- This book is littered with all kinds of snippets from the Simon Snow stories, which as far as I gathered, are Ms. Rowell's version of a Harry Potter series. There are pages form the original stories and Cath's writing as well. In all honesty, I didn't really like the inclusions of the Simon and Baz stories because they were always short excerpts that really didn't go anywhere. I actually started skipping over them toward the end since I found they really didn't enhance the story line. I got how obsessed Cath was with Simon and Baz without having to read all the tiny excerpts.
- Cath and Wren have tremendous unresolved issues with their mother who abandoned them when they were eight. They haven't had any contact with her for ten years, until she suddenly wants to try and establish a relationship with her daughters. Cath holds a deep grudge and she wants nothing to do with her mother. I was expecting much more development and resolution on this storyline, but I was disappointed that it didn't happen. I appreciated that this stays true to real life, and things don't always work out the way we want them.
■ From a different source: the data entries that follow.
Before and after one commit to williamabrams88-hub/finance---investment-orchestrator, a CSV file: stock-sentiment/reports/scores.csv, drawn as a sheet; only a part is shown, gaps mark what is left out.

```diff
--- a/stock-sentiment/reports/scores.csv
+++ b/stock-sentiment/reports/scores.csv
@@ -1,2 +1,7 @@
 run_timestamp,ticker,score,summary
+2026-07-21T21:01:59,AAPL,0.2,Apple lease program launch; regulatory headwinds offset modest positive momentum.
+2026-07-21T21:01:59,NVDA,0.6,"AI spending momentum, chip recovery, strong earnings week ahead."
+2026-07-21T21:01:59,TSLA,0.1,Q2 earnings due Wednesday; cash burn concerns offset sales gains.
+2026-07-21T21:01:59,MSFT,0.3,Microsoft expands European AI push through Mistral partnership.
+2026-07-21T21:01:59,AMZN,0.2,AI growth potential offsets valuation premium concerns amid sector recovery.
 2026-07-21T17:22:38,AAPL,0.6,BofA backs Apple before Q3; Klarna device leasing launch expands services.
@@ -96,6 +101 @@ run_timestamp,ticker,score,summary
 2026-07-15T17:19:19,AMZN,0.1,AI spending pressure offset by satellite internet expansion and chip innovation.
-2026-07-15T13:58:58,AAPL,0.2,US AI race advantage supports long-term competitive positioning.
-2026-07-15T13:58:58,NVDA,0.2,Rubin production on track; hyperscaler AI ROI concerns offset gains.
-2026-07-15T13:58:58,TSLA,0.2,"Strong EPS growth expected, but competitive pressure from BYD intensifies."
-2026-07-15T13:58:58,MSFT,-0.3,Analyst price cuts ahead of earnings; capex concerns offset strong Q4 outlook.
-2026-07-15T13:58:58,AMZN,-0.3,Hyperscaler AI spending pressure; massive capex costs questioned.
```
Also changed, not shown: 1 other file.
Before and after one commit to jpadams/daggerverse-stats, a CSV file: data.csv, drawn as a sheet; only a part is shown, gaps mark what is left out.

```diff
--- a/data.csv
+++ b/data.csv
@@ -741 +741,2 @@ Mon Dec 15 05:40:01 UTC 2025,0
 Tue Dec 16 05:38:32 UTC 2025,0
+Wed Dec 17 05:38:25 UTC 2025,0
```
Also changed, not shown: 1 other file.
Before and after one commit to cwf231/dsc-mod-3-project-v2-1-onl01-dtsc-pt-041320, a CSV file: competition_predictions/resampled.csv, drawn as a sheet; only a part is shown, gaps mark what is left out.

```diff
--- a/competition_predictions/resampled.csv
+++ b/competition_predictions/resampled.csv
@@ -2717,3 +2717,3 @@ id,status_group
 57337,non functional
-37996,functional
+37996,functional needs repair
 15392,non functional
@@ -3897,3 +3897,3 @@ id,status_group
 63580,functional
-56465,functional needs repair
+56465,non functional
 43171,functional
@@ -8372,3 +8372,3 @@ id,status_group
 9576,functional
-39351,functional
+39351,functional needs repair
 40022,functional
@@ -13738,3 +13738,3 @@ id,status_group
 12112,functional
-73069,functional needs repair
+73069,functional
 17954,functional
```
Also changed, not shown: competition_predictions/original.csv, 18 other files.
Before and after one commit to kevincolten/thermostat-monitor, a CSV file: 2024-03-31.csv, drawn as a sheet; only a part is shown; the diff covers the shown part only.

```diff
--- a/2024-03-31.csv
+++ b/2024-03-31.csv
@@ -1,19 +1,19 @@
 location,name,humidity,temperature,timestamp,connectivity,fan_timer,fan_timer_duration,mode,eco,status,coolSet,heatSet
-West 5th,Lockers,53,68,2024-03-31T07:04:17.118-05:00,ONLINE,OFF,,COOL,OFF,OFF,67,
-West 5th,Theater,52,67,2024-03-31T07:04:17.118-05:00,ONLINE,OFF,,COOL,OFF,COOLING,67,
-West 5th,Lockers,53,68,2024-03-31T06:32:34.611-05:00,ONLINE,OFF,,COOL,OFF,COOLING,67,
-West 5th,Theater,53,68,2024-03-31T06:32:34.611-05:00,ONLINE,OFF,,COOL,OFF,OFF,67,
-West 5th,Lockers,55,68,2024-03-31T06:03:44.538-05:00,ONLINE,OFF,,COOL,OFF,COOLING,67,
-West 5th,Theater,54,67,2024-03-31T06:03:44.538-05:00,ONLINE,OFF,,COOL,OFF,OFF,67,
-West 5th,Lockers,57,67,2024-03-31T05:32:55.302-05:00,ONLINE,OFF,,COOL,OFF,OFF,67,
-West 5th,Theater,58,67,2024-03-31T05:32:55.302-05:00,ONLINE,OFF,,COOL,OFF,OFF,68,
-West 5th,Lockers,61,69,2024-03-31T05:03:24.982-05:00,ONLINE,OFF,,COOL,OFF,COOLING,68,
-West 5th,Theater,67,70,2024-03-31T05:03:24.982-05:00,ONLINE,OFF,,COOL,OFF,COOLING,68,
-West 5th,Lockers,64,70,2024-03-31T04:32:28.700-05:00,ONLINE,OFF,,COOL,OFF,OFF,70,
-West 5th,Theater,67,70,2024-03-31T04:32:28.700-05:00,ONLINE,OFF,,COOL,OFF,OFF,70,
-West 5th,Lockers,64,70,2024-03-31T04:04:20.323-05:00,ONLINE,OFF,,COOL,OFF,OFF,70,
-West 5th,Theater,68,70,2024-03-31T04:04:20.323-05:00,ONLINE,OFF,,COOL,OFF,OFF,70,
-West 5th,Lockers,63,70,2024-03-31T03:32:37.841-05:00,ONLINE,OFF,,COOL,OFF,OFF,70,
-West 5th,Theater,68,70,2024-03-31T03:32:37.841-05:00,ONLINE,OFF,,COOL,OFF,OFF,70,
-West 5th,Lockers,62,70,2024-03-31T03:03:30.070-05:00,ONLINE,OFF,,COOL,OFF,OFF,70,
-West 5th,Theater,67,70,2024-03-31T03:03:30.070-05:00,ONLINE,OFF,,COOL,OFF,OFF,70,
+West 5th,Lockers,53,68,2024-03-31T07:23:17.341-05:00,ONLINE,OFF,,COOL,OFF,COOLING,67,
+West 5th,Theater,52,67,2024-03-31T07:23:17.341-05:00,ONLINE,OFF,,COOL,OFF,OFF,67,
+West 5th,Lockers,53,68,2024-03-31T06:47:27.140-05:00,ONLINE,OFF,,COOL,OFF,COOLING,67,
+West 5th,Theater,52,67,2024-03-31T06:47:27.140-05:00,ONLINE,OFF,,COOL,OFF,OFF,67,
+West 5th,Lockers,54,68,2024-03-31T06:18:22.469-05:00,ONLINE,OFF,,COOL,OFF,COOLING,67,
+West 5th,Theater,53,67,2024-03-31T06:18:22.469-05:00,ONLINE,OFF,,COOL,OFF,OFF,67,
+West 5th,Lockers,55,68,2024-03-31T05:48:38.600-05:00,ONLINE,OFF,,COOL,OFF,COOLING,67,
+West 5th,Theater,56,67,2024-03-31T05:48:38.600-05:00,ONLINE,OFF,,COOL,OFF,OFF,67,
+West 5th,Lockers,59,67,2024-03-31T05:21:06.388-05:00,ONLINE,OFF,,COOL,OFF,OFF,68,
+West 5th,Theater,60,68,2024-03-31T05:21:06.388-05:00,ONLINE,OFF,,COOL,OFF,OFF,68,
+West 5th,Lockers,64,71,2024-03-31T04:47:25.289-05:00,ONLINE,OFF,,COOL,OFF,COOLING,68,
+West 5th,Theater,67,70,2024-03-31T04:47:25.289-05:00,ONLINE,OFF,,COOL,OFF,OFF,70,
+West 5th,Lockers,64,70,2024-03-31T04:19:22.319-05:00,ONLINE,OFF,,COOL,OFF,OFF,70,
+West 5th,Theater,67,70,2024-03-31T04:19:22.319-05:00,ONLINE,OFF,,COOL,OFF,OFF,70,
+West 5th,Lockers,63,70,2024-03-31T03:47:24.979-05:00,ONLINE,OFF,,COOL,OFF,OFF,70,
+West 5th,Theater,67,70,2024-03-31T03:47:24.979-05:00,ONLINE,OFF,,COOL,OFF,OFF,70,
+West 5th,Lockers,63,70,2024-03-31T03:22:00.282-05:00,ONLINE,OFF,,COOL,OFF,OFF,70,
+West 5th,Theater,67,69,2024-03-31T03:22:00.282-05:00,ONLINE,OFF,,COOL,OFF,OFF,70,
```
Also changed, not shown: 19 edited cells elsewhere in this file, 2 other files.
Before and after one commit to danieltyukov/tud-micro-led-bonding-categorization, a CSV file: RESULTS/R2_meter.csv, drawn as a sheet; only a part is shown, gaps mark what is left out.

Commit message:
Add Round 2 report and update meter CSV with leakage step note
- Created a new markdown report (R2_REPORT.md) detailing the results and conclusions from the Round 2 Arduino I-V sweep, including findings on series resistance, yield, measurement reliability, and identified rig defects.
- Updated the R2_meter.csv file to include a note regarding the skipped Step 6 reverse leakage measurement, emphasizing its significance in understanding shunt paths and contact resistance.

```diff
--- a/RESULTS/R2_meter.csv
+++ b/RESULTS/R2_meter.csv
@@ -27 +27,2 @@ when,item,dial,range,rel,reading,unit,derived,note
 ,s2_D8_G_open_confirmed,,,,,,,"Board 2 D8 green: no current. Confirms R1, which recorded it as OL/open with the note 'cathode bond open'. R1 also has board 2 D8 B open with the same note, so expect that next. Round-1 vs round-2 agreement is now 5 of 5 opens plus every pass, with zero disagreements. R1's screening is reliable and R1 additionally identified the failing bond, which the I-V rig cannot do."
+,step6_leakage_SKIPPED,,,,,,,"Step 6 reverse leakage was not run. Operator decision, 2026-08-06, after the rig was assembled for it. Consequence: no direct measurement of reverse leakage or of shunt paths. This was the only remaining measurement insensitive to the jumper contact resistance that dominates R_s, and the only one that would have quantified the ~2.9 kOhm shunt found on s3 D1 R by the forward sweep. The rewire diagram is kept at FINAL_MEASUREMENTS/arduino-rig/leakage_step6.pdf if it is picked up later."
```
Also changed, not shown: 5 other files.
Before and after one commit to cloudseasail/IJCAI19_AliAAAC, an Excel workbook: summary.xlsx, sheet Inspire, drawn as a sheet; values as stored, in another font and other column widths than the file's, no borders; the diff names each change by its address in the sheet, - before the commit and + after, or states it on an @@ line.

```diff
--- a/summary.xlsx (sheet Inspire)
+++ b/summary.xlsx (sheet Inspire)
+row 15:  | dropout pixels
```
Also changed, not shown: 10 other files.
Fangirl is a wonderful coming of age book that I think any girl heading off to college should read. It has genuine, likable characters and an adorable romance that will leave you giddy. I truly appreciated the growth and transformation of the characters, and I hated to say goodbye. After this fantastic experience, I am definitely adding Ms. Rowell to my must read author list. I highly recommend you check out this book.
"Look....Cath said. "I can't just let strange guys into my room. I don't even know your name. This whole situation is too rapey."
"He's a perfectly good boyfriend," Cath would say.
"He's and end table," Wren would answer.
"He's always there for me."
"...to set magazines on."
"The conversion was her favorite part. "That moment," she told Cath, "when you realize that a guy's looking at you differently---that you're taking up more space in his field of vision. That moment when you know he can't see past you anymore."
"He already thought she was a weirdo, and this was just going to make her seem that much weirder. Did the bearded lady get excited when cute guys came to her freak show?"
"Smiling is confusing, she thought. This is why I don't do it."
"But you're so helpless sometimes. It's like watching a kitten with its head trapped in a Kleenex box."
I received a copy of this book from the publisher in exchange for an honest review. All opinions are my own and I was not compensated for this review.